MUEN: That’s what it’s about at the end of the day. Could you tell us about the upcoming Broadway musical, entitled “Two Tickets to Paradise”, what the inspiration behind that was?
Eddie: I wrote a play, it’s kind of like Jersey Boys. When I was a kid, I quit the police department. My father was policeman of the year, and after I quit the police department, I moved out to California and continued with my rock-n-roll career, and back in the 80’s, somebody slipped something in my drink when I was drinking, and I had a bad drug overdose. The whole thing is about moving out to California and leaving my parents, and leaving my father and my sisters. It’s a great play, and we’re trying to get it around the country. We got really good reviews in Long Island. We’re trying to put the play back on somewhere, but we’re so busy doing live shows, and we don’t really have too much time for it right now. The play is called “Two Tickets to Paradise”, and it’s a musical. It was pretty well received, we got pretty great write-ups, we’re trying to get it to Broadway, or at least some bigger venues.
MUEN: What do you want the audience to get out of this play?
Eddie: I tell you, it’s not all rock-n-roll, I wrote some songs that are like Broadway songs like Westside Story and Carousel. A lot of the songs aren’t rock-n-roll, it’s like a Broadway musical. It was different, and people seemed to like it, I’d like to get it going again. I got so many things happening. I have my kid’s career happening, doing a lot of shows, my voice still sounds pretty good. Everything is hunky dory, I quit smoking cigarettes, I’m happily married, go to church on Sunday, just trying to be a decent father and a good entertainer. I hope to see you at the show. I’ve enjoyed talking to you, you sound like a good reporter. You’re intelligent, believe me I’ve talked to some real assholes. (laughs)
MUEN: Well, I appreciate that! (laughs)
Eddie: I’m expecting a good article, you sound like a pretty good writer.
MUEN: I’m going to give you the floor to say what you want to say in regards to the new record, and where can people find you.

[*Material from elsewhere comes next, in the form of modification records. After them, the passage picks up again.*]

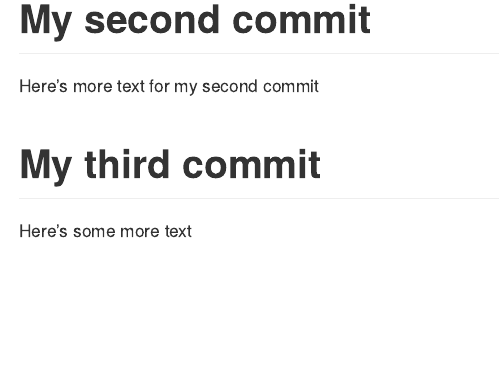
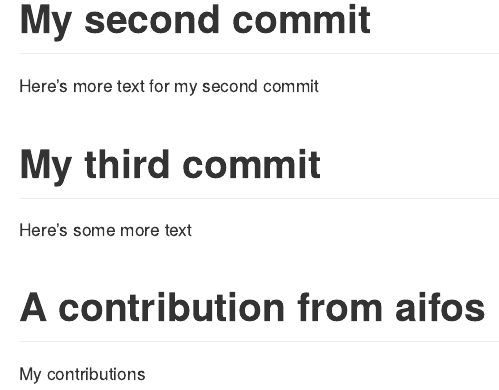
Before and after one commit to S-charlo/info550-test-repo, an R Markdown document (README.Rmd): the page in a window 1100 px wide, from 390 px down before the commit and from 310 px down after it, so that both start at the same text. The pictures show the output file README.md that the author committed with the source, drawn offline in the style of GitHub.

Commit message:
add a new contribution from aifos

```diff
--- a/README.Rmd
+++ b/README.Rmd
@@ -15,3 +15,7 @@ Here's more text for my second commit
 # My third commit
 
 Here's some more text
+
+# A contribution from aifos
+
+My contributions
```
Also changed, not shown: README.md.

Eddie: We got a lot of shows coming up, just go to my website. We’ll be playing all summer. We played the Surf Ballroom a couple of years ago. You have a great day, and if there’s anything you forgot to ask, don’t be afraid to call my telephone, it’s been a great time! See you at the show!
MUEN: Thank you for your time Eddie!
Let us know on our socials what you thought of the interview and share your favorite Eddie Money song or Eddie Money memory with us. I want to share with you my personal favorite song by “The Money Man”. Thank you for inspiring me Eddie to pursue this journalism thing.
One more for the road: Eddie Money you are home now.